Shannon has more than a busload of problems. He’s a binge alcoholic and has a taste for very young women. The group is unhappy with pretty much everything he’s done on the tour, from food to no sightseeing. The crowning touch is his over-appreciation of a 16-year-old on the tour.
Maxine doesn’t want the Baptist ladies, who are still in the bus, and the ladies don’t want to stay there, but Shannon is in the middle of what could charitably be called an(other) existential crisis, dodging both the group leader and the little sweetie who still has the hots for him. To add fuel, Maxine certainly would like for Shannon to stay. Then two more unexpected guests arrive, a middle-aged woman and her very elderly grandfather, both itinerant artists.

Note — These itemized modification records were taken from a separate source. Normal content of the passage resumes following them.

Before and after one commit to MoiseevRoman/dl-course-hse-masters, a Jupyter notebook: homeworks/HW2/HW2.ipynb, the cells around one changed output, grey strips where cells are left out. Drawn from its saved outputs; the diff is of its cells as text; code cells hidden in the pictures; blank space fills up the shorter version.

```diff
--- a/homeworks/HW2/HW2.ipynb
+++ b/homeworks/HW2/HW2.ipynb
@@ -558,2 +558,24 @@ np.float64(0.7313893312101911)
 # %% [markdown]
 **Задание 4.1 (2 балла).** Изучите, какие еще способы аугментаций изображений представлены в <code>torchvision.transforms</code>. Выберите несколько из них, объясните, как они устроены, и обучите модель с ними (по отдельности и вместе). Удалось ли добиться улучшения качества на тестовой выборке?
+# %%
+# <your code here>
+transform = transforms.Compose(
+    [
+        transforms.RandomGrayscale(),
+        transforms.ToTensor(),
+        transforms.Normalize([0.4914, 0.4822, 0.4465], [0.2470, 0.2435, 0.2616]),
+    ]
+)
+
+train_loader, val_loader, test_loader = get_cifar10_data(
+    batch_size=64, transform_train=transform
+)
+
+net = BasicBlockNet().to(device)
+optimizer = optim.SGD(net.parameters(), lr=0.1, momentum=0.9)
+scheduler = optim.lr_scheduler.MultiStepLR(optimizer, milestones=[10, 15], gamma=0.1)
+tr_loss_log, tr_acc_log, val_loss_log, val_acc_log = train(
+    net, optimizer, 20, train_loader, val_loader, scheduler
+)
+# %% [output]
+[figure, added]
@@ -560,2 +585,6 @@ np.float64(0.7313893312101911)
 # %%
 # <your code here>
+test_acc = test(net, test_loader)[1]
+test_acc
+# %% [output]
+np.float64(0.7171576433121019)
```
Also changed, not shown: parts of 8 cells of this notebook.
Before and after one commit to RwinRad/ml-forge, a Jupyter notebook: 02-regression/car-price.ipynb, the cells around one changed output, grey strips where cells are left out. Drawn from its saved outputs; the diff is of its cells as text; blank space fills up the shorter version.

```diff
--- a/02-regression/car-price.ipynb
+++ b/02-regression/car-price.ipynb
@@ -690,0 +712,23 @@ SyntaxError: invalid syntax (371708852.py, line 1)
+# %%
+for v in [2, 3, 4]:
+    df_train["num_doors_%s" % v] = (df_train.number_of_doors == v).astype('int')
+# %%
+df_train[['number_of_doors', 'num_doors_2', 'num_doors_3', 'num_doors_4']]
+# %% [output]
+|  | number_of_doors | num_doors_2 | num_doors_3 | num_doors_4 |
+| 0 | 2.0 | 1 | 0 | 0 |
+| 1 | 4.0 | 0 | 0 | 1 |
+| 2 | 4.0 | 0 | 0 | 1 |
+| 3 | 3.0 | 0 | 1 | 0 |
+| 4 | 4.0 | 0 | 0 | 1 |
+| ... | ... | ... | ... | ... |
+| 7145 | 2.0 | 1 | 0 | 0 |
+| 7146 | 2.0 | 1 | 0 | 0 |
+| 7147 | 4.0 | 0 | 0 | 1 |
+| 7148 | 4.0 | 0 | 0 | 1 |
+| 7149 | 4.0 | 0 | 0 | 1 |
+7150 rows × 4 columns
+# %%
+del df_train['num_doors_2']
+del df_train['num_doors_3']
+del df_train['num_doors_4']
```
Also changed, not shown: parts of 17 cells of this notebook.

It’s a show packed with great work. James Andrew Butz, (the actor formerly known as Jim Butz) gives Shannon desperation and wildness, falling into self-contemplation and then completely losing it, a tooth-rattling performance. The crowning touch is his mastery of the mid-stage hammock, hammocks being nice to look at but the very devil to manage gracefully. Maxine, the hotel owner, comes to us via Lavonne Byers in a performance that could have been played far more widely. But that would have given us a caricature of character. Instead we see a long look or a raised eyebrow instead of a more salacious move. It makes the audience look more closely.
New to St. Louis is Nisi Sturgis as Hannah, the sketch artist-granddaughter. The family is from Nantucket, and Hannah is a self-contained New Englander. Nevertheless, she eyes Shannon with restrained curiosity and kindness, enough that Maxine senses a challenge to her play for him. Sturgis’ Hannah is half-ethereal, reality-based but still, somehow, almost floating. Hannah’s grandfather is played by Harry Weber, perhaps better known to St. Louis as a sculptor. (Ironically, the bust of Tennessee Williams at Euclid and McPherson is Weber’s work. He’s swell as the aged grandfather, a poet trying to create his swan song.)
Williams’ plays, like Woody Allen’s movies, always have a character that is at least partly identifiably Williams. Here it’s Shannon, but in another sense, it’s part of Hannah, as well, a different side of Williams, the calm and almost loving talking to the nearly-out-of-control.
Tim Ocel directed, clearly using a clear vision of what this ought to be, and he’s delivered in spades. Jon Ontiveros’ lighting is a key, and so is Ellie Schwetye’s sound. It’s been a while since the play was done in St. Louis, and it’s something theatre-goers ought to flock to.